## Records supplied
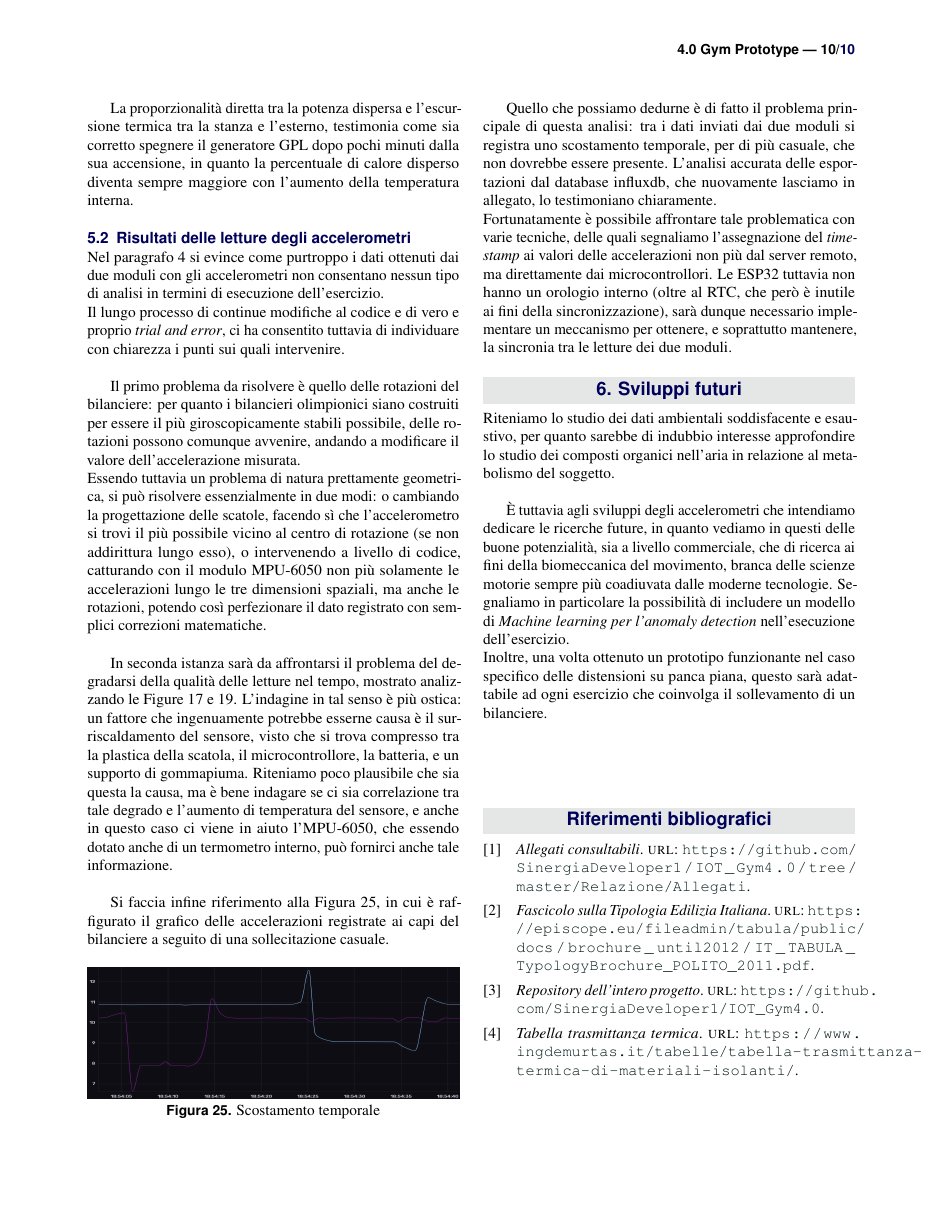
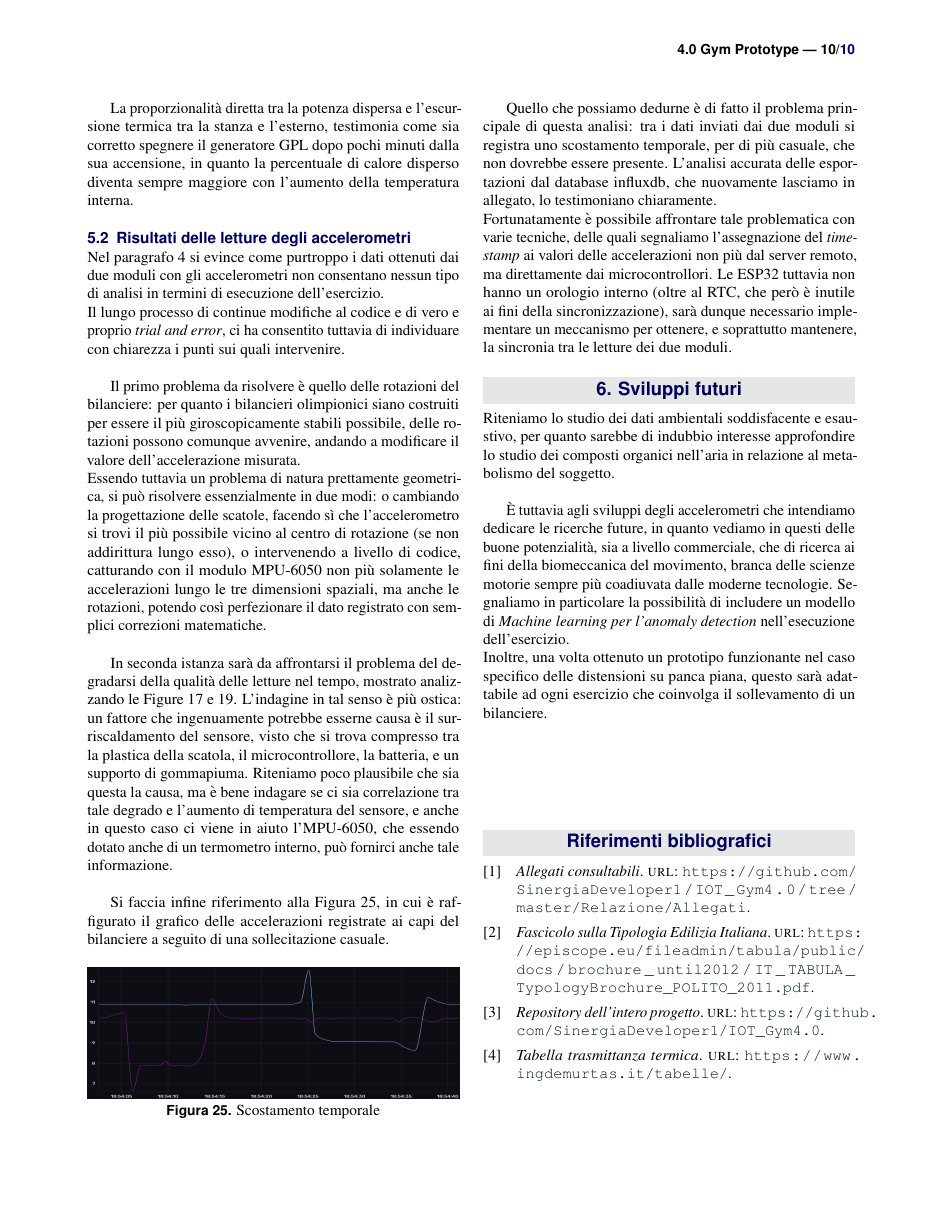
Before and after one commit to SinergiaDeveloper1/IOT_Gym4.0, a LaTeX document (Relazione/report.tex): page 10 of 10. Compiled offline with pdfLaTeX.

Commit message:
piccole modifiche

```diff
--- a/Relazione/report.tex
+++ b/Relazione/report.tex
@@ -728,7 +728,7 @@ esercizio che coinvolga il sollevamento di un bilanciere.
 % \bibliographystyle{unsrt}
 % \bibliography{report.bib}
 
-\vspace{1,5cm}
+\vspace{2cm}
 \printbibliography
 
 %----------------------------------------------------------------------------------------
```
Also changed, not shown: Relazione/sample.bib (+1 -1 lines), Relazione/report.bbl, 7 other files.
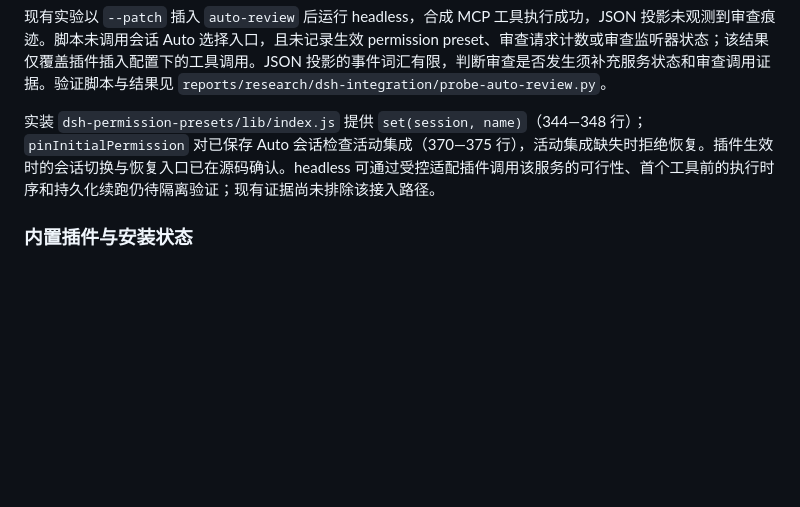
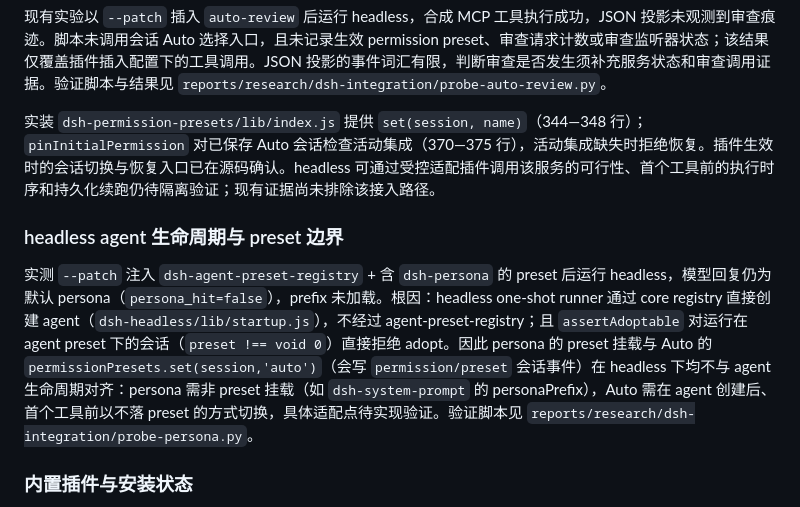
Before and after one commit to Xinjikang/bot-group, a Markdown page: docs/design/2026-10-31-dsh-integration.md, the part around the change. Drawn GitHub-style; blank space fills up the shorter version.

Commit message:
docs: add headless agent preset boundary findings

```diff
--- a/docs/design/2026-10-31-dsh-integration.md
+++ b/docs/design/2026-10-31-dsh-integration.md
@@ -135,6 +135,10 @@ API-key 路由曾向其官方接口发起请求并收到 HTTP 401，账号路由
 
 实装 `dsh-permission-presets/lib/index.js` 提供 `set(session, name)`（344—348 行）；`pinInitialPermission` 对已保存 Auto 会话检查活动集成（370—375 行），活动集成缺失时拒绝恢复。插件生效时的会话切换与恢复入口已在源码确认。headless 可通过受控适配插件调用该服务的可行性、首个工具前的执行时序和持久化续跑仍待隔离验证；现有证据尚未排除该接入路径。
 
+### headless agent 生命周期与 preset 边界
+
+实测 `--patch` 注入 `dsh-agent-preset-registry` + 含 `dsh-persona` 的 preset 后运行 headless，模型回复仍为默认 persona（`persona_hit=false`），prefix 未加载。根因：headless one-shot runner 通过 core registry 直接创建 agent（`dsh-headless/lib/startup.js`），不经过 agent-preset-registry；且 `assertAdoptable` 对运行在 agent preset 下的会话（`preset !== void 0`）直接拒绝 adopt。因此 persona 的 preset 挂载与 Auto 的 `permissionPresets.set(session,'auto')`（会写 `permission/preset` 会话事件）在 headless 下均不与 agent 生命周期对齐：persona 需非 preset 挂载（如 `dsh-system-prompt` 的 personaPrefix），Auto 需在 agent 创建后、首个工具前以不落 preset 的方式切换，具体适配点待实现验证。验证脚本见 `reports/research/dsh-integration/probe-persona.py`。
+
 ### 内置插件与安装状态
 
 本机 desktop profile 的 `package.json` 中 `dsh.profile.bundles` 已包含 `@deepseek-ai/dsh-experimental-auto-review`。这证明该插件已加入桌面 profile 组合；headless 使用独立组合，须单独检查加载状态与会话模式。
```
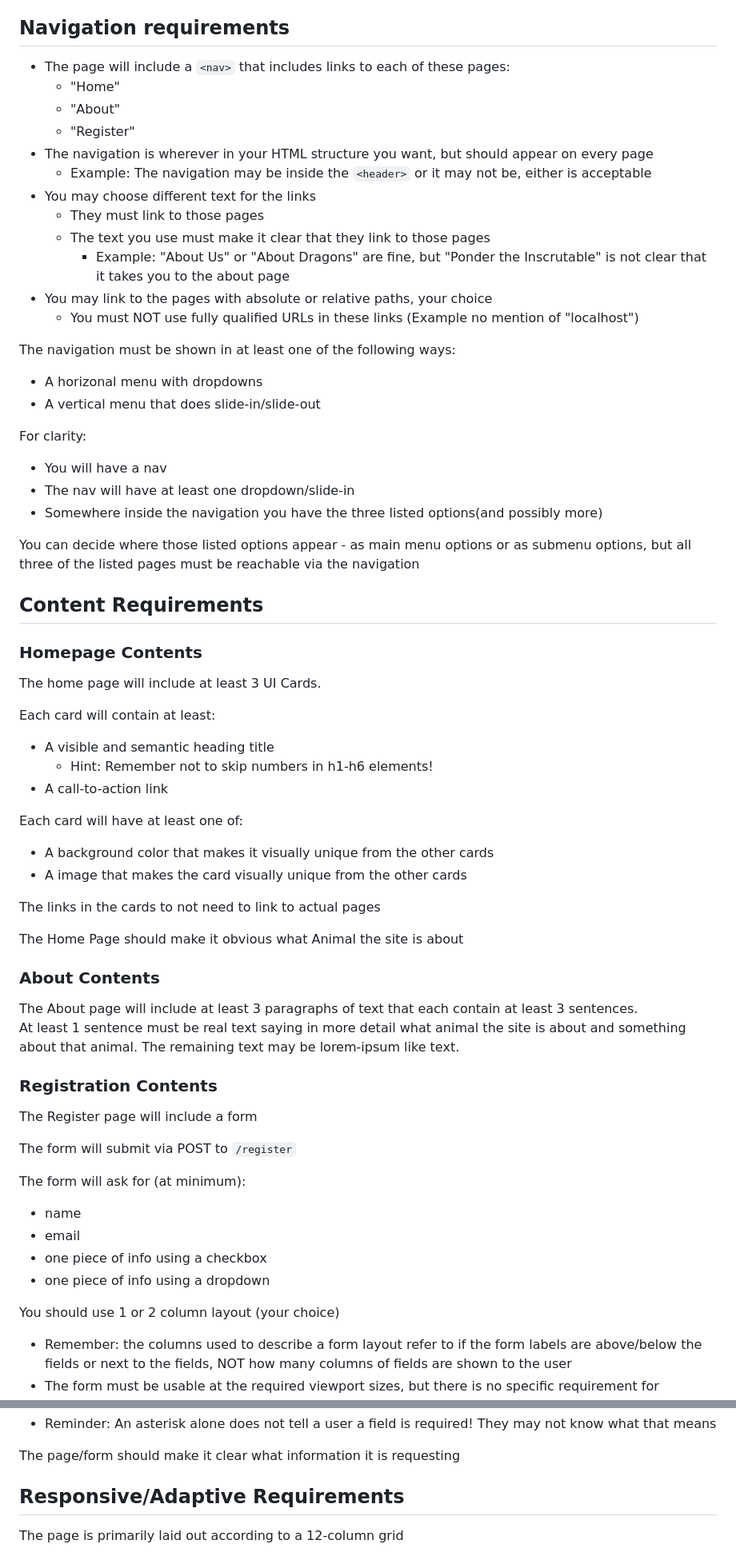
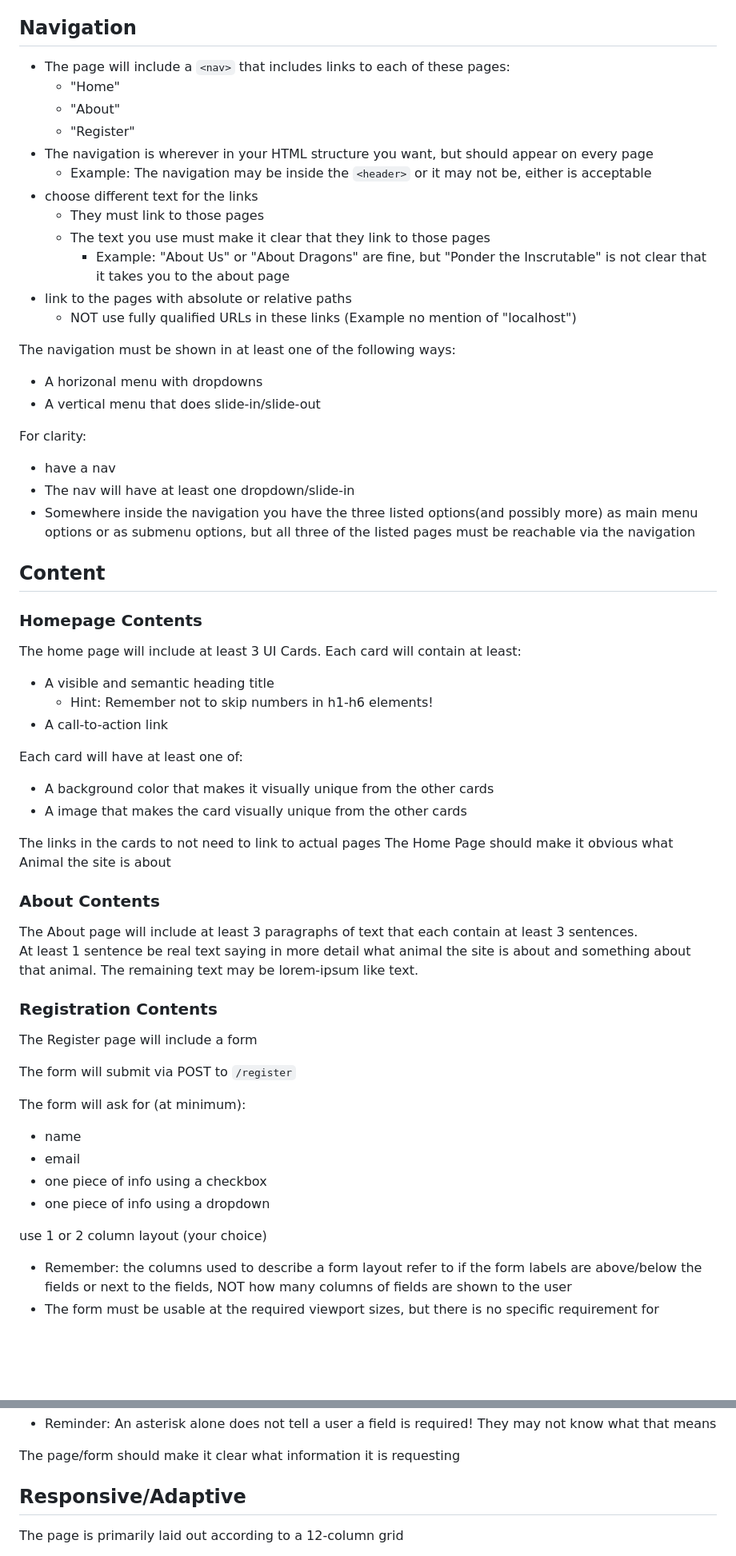
Before and after one commit to Muyun2023/OhmyJ_Zoo, a Markdown page: README.md, 2 parts joined by grey strips. Shown at 80% size. Drawn GitHub-style; blank space fills up the shorter version.

```diff
--- a/README.md
+++ b/README.md
@@ -44,37 +36,35 @@ Every link should use a filename that could exist
   - The logo image will be a link to the home page
   - The logo image will have an alt attribute that describes the image
 
-## Navigation requirements
+## Navigation
 - The page will include a `<nav>` that includes links to each of these pages:
   - "Home"
   - "About"
   - "Register"
 - The navigation is wherever in your HTML structure you want, but should appear on every page
   - Example: The navigation may be inside the `<header>` or it may not be, either is acceptable
-- You may choose different text for the links
+- choose different text for the links
   - They must link to those pages
   - The text you use must make it clear that they link to those pages
     - Example: "About Us" or "About Dragons" are fine, but "Ponder the Inscrutable" is not clear that it takes you to the about page
-- You may link to the pages with absolute or relative paths, your choice
-  - You must NOT use fully qualified URLs in these links (Example no mention of "localhost")
+- link to the pages with absolute or relative paths
+  - NOT use fully qualified URLs in these links (Example no mention of "localhost")
 
 The navigation must be shown in at least one of the following ways:
 - A horizonal menu with dropdowns
 - A vertical menu that does slide-in/slide-out
 
 For clarity:
-* You will have a nav
+* have a nav
 * The nav will have at least one dropdown/slide-in
 * Somewhere inside the navigation you have the three listed options(and possibly more)
+as main menu options or as submenu options, but all three of the listed pages must be reachable via the navigation
 
-You can decide where those listed options appear - as main menu options or as submenu options, but all three of the listed pages must be reachable via the navigation
-
-## Content Requirements
+## Content
 
 ### Homepage Contents
 
 The home page will include at least 3 UI Cards.
-
 Each card will contain at least:
   - A visible and semantic heading title
     - Hint: Remember not to skip numbers in h1-h6 elements!
@@ -85,13 +75,12 @@ Each card will have at least one of:
   - A image that makes the card visually unique from the other cards
 
 The links in the cards to not need to link to actual pages
-
 The Home Page should make it obvious what Animal the site is about
 
 ### About Contents
 
 The About page will include at least 3 paragraphs of text that each contain at least 3 sentences.
-At least 1 sentence must be real text saying in more detail what animal the site is about and something about that animal. The remaining text may be lorem-ipsum like text.
+At least 1 sentence be real text saying in more detail what animal the site is about and something about that animal. The remaining text may be lorem-ipsum like text.
 
 ### Registration Contents
 
@@ -105,7 +94,7 @@ The form will ask for (at minimum):
 - one piece of info using a checkbox
 - one piece of info using a dropdown
 
-You should use 1 or 2 column layout (your choice)
+use 1 or 2 column layout (your choice)
 - Remember: the columns used to describe a form layout refer to if the form labels are above/below the fields or next to the fields, NOT how many columns of fields are shown to the user
 - The form must be usable at the required viewport sizes, but there is no specific requirement for adaptive behavior of the form
 
@@ -114,7 +103,7 @@ At least 1 field is required and should be visibly marked as required
 
 The page/form should make it clear what information it is requesting
 
-## Responsive/Adaptive Requirements
+## Responsive/Adaptive
 
 The page is primarily laid out according to a 12-column grid
 - Exceptions are allowed (example: a horizontal menu bar), but the page should mostly align to the 12 column grid with no exceptions that take up significant space
```
Also changed, not shown: other parts of README.md (+20 -47 lines).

## What you should do
Repeat the listing exactly, minus its pictures.

## Expected answer
Before and after one commit to SinergiaDeveloper1/IOT_Gym4.0, a LaTeX document (Relazione/report.tex): page 10 of 10. Compiled offline with pdfLaTeX.

Commit message:
piccole modifiche

```diff
--- a/Relazione/report.tex
+++ b/Relazione/report.tex
@@ -728,7 +728,7 @@ esercizio che coinvolga il sollevamento di un bilanciere.
 % \bibliographystyle{unsrt}
 % \bibliography{report.bib}
 
-\vspace{1,5cm}
+\vspace{2cm}
 \printbibliography
 
 %----------------------------------------------------------------------------------------
```
Also changed, not shown: Relazione/sample.bib (+1 -1 lines), Relazione/report.bbl, 7 other files.
Before and after one commit to Xinjikang/bot-group, a Markdown page: docs/design/2026-10-31-dsh-integration.md, the part around the change. Drawn GitHub-style; blank space fills up the shorter version.

Commit message:
docs: add headless agent preset boundary findings

```diff
--- a/docs/design/2026-10-31-dsh-integration.md
+++ b/docs/design/2026-10-31-dsh-integration.md
@@ -135,6 +135,10 @@ API-key 路由曾向其官方接口发起请求并收到 HTTP 401，账号路由
 
 实装 `dsh-permission-presets/lib/index.js` 提供 `set(session, name)`（344—348 行）；`pinInitialPermission` 对已保存 Auto 会话检查活动集成（370—375 行），活动集成缺失时拒绝恢复。插件生效时的会话切换与恢复入口已在源码确认。headless 可通过受控适配插件调用该服务的可行性、首个工具前的执行时序和持久化续跑仍待隔离验证；现有证据尚未排除该接入路径。
 
+### headless agent 生命周期与 preset 边界
+
+实测 `--patch` 注入 `dsh-agent-preset-registry` + 含 `dsh-persona` 的 preset 后运行 headless，模型回复仍为默认 persona（`persona_hit=false`），prefix 未加载。根因：headless one-shot runner 通过 core registry 直接创建 agent（`dsh-headless/lib/startup.js`），不经过 agent-preset-registry；且 `assertAdoptable` 对运行在 agent preset 下的会话（`preset !== void 0`）直接拒绝 adopt。因此 persona 的 preset 挂载与 Auto 的 `permissionPresets.set(session,'auto')`（会写 `permission/preset` 会话事件）在 headless 下均不与 agent 生命周期对齐：persona 需非 preset 挂载（如 `dsh-system-prompt` 的 personaPrefix），Auto 需在 agent 创建后、首个工具前以不落 preset 的方式切换，具体适配点待实现验证。验证脚本见 `reports/research/dsh-integration/probe-persona.py`。
+
 ### 内置插件与安装状态
 
 本机 desktop profile 的 `package.json` 中 `dsh.profile.bundles` 已包含 `@deepseek-ai/dsh-experimental-auto-review`。这证明该插件已加入桌面 profile 组合；headless 使用独立组合，须单独检查加载状态与会话模式。
```
Before and after one commit to Muyun2023/OhmyJ_Zoo, a Markdown page: README.md, 2 parts joined by grey strips. Shown at 80% size. Drawn GitHub-style; blank space fills up the shorter version.

```diff
--- a/README.md
+++ b/README.md
@@ -44,37 +36,35 @@ Every link should use a filename that could exist
   - The logo image will be a link to the home page
   - The logo image will have an alt attribute that describes the image
 
-## Navigation requirements
+## Navigation
 - The page will include a `<nav>` that includes links to each of these pages:
   - "Home"
   - "About"
   - "Register"
 - The navigation is wherever in your HTML structure you want, but should appear on every page
   - Example: The navigation may be inside the `<header>` or it may not be, either is acceptable
-- You may choose different text for the links
+- choose different text for the links
   - They must link to those pages
   - The text you use must make it clear that they link to those pages
     - Example: "About Us" or "About Dragons" are fine, but "Ponder the Inscrutable" is not clear that it takes you to the about page
-- You may link to the pages with absolute or relative paths, your choice
-  - You must NOT use fully qualified URLs in these links (Example no mention of "localhost")
+- link to the pages with absolute or relative paths
+  - NOT use fully qualified URLs in these links (Example no mention of "localhost")
 
 The navigation must be shown in at least one of the following ways:
 - A horizonal menu with dropdowns
 - A vertical menu that does slide-in/slide-out
 
 For clarity:
-* You will have a nav
+* have a nav
 * The nav will have at least one dropdown/slide-in
 * Somewhere inside the navigation you have the three listed options(and possibly more)
+as main menu options or as submenu options, but all three of the listed pages must be reachable via the navigation
 
-You can decide where those listed options appear - as main menu options or as submenu options, but all three of the listed pages must be reachable via the navigation
-
-## Content Requirements
+## Content
 
 ### Homepage Contents
 
 The home page will include at least 3 UI Cards.
-
 Each card will contain at least:
   - A visible and semantic heading title
     - Hint: Remember not to skip numbers in h1-h6 elements!
@@ -85,13 +75,12 @@ Each card will have at least one of:
   - A image that makes the card visually unique from the other cards
 
 The links in the cards to not need to link to actual pages
-
 The Home Page should make it obvious what Animal the site is about
 
 ### About Contents
 
 The About page will include at least 3 paragraphs of text that each contain at least 3 sentences.
-At least 1 sentence must be real text saying in more detail what animal the site is about and something about that animal. The remaining text may be lorem-ipsum like text.
+At least 1 sentence be real text saying in more detail what animal the site is about and something about that animal. The remaining text may be lorem-ipsum like text.
 
 ### Registration Contents
 
@@ -105,7 +94,7 @@ The form will ask for (at minimum):
 - one piece of info using a checkbox
 - one piece of info using a dropdown
 
-You should use 1 or 2 column layout (your choice)
+use 1 or 2 column layout (your choice)
 - Remember: the columns used to describe a form layout refer to if the form labels are above/below the fields or next to the fields, NOT how many columns of fields are shown to the user
 - The form must be usable at the required viewport sizes, but there is no specific requirement for adaptive behavior of the form
 
@@ -114,7 +103,7 @@ At least 1 field is required and should be visibly marked as required
 
 The page/form should make it clear what information it is requesting
 
-## Responsive/Adaptive Requirements
+## Responsive/Adaptive
 
 The page is primarily laid out according to a 12-column grid
 - Exceptions are allowed (example: a horizontal menu bar), but the page should mostly align to the 12 column grid with no exceptions that take up significant space
```
Also changed, not shown: other parts of README.md (+20 -47 lines).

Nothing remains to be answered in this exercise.